A new life form in our midst is occupying our attention, showing what something infinitesimally small can do to our whole world—revealing the cracks and the strengths, asking us to ground and relax instead of adding to the spreading fear.

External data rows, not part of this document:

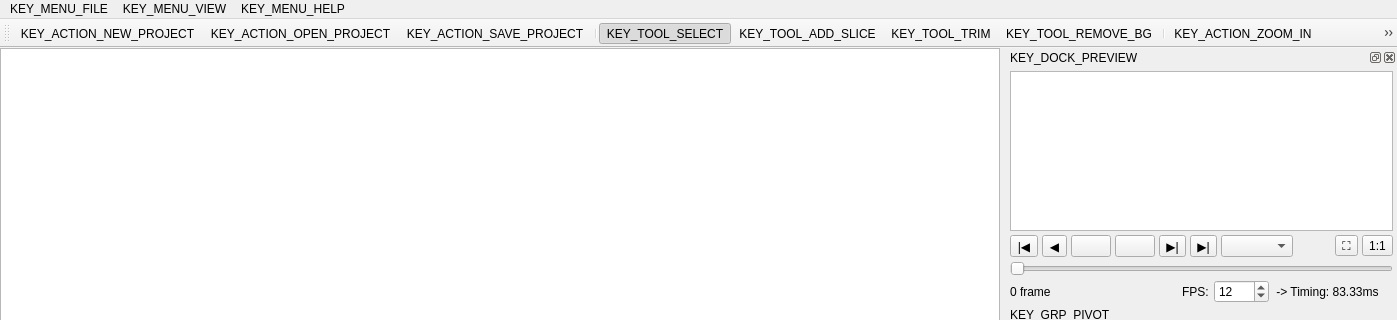
oktailb/BentoPack, file BentoPack/src/mainwindow.ui: the form before one commit; both pictures show x 0 to 1397 and y 0 to 320 of the 1397 by 770 pixel window.
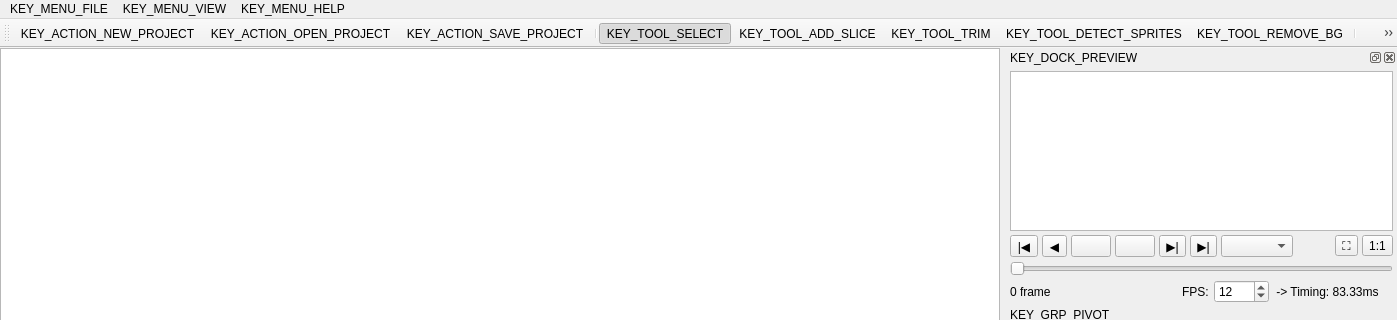
The form after the commit. Icons and pictures are not drawn.

Commit message:
refactor (backgroundremoval): split workflow between background removal and sprite basic detection
Previous workflow was enforcing a background color removal to trigger sprite boxes auto detection
Now it is possible to make these two actions in pipeline or separatly

```diff
--- a/BentoPack/src/mainwindow.ui
+++ b/BentoPack/src/mainwindow.ui
@@ -859,6 +859,7 @@
    <addaction name="actionToolSelect"/>
    <addaction name="actionToolAddSlice"/>
    <addaction name="actionTrimSlice"/>
+   <addaction name="actionDetectSprites"/>
    <addaction name="actionRemoveBg"/>
    <addaction name="separator"/>
    <addaction name="actionZoomIn"/>
@@ -1005,6 +1006,14 @@
     <string>KEY_TOOLTIP_TOOL_TRIM</string>
    </property>
   </action>
+  <action name="actionDetectSprites">
+   <property name="text">
+    <string>KEY_TOOL_DETECT_SPRITES</string>
+   </property>
+   <property name="toolTip">
+    <string>KEY_TOOLTIP_TOOL_DETECT_SPRITES</string>
+   </property>
+  </action>
   <action name="actionRemoveBg">
    <property name="text">
     <string>KEY_TOOL_REMOVE_BG</string>
```
The commit also changes 31 other files.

In my own ponderings over the last several days, here’s what has emerged.
How long can I hold my breath?
Not long enough to wait this out.
Our lungs take in so many things with air.
Eyes, nose, mouth—
all inward facing portals to mortality.
Changing how we approach each other
or refuse to,
we’re already inventing new hello’s,
foregoing handshakes and hugs
to let our shoes kiss,
our elbows touch.
We might bob our heads
or puff up our chests like pigeons.
Or pirouette like five-year-olds in tutus.
Maybe more of us will bow.
Meanwhile we wait, we watch,
we stock up,
we hunker down.
We try not to overreact.
This isn’t, after all, smallpox.
It isn’t Bubonic plague.
Who knew it would start so simply?
Who knew the universe was listening
when we began to define success
as “going viral”?
This taste of what “we’re all connected” means—
is it the slap that will wake us?
Or a kick before a series of body blows.
A timely stress test of global systems,
like water flushed through aging pipes?
Or a frightening one—
pressurized propane seeking the weakest weld.
We know so little yet.
This might not be temporary.
A new flu with a higher death rate
than we’re used to—
a new incentive to work together
but stay apart?
Consider how untrained we are in vigilance.
Especially about something we can’t see.
Biology is miraculous and ruthless.
Which are we?
Paper masks are nearly useless if you’re well.
If you’re ill, they help safeguard those around you.
May we greet the face behind each mask.
And eye to eye, across the prescribed distance,
say “Thank you and Godspeed,”
not “Go away.”
Where soap and water replace holy water,
let us bless them.
As we wash our hands
and count the seconds to be thorough,
let that counting become holy in its way.
Just as celebrants wash their hands
before the main show of a ritual,
let our hands summon us
to presence and to patience,
over and over and over and over again,
permanently attached at the wrists.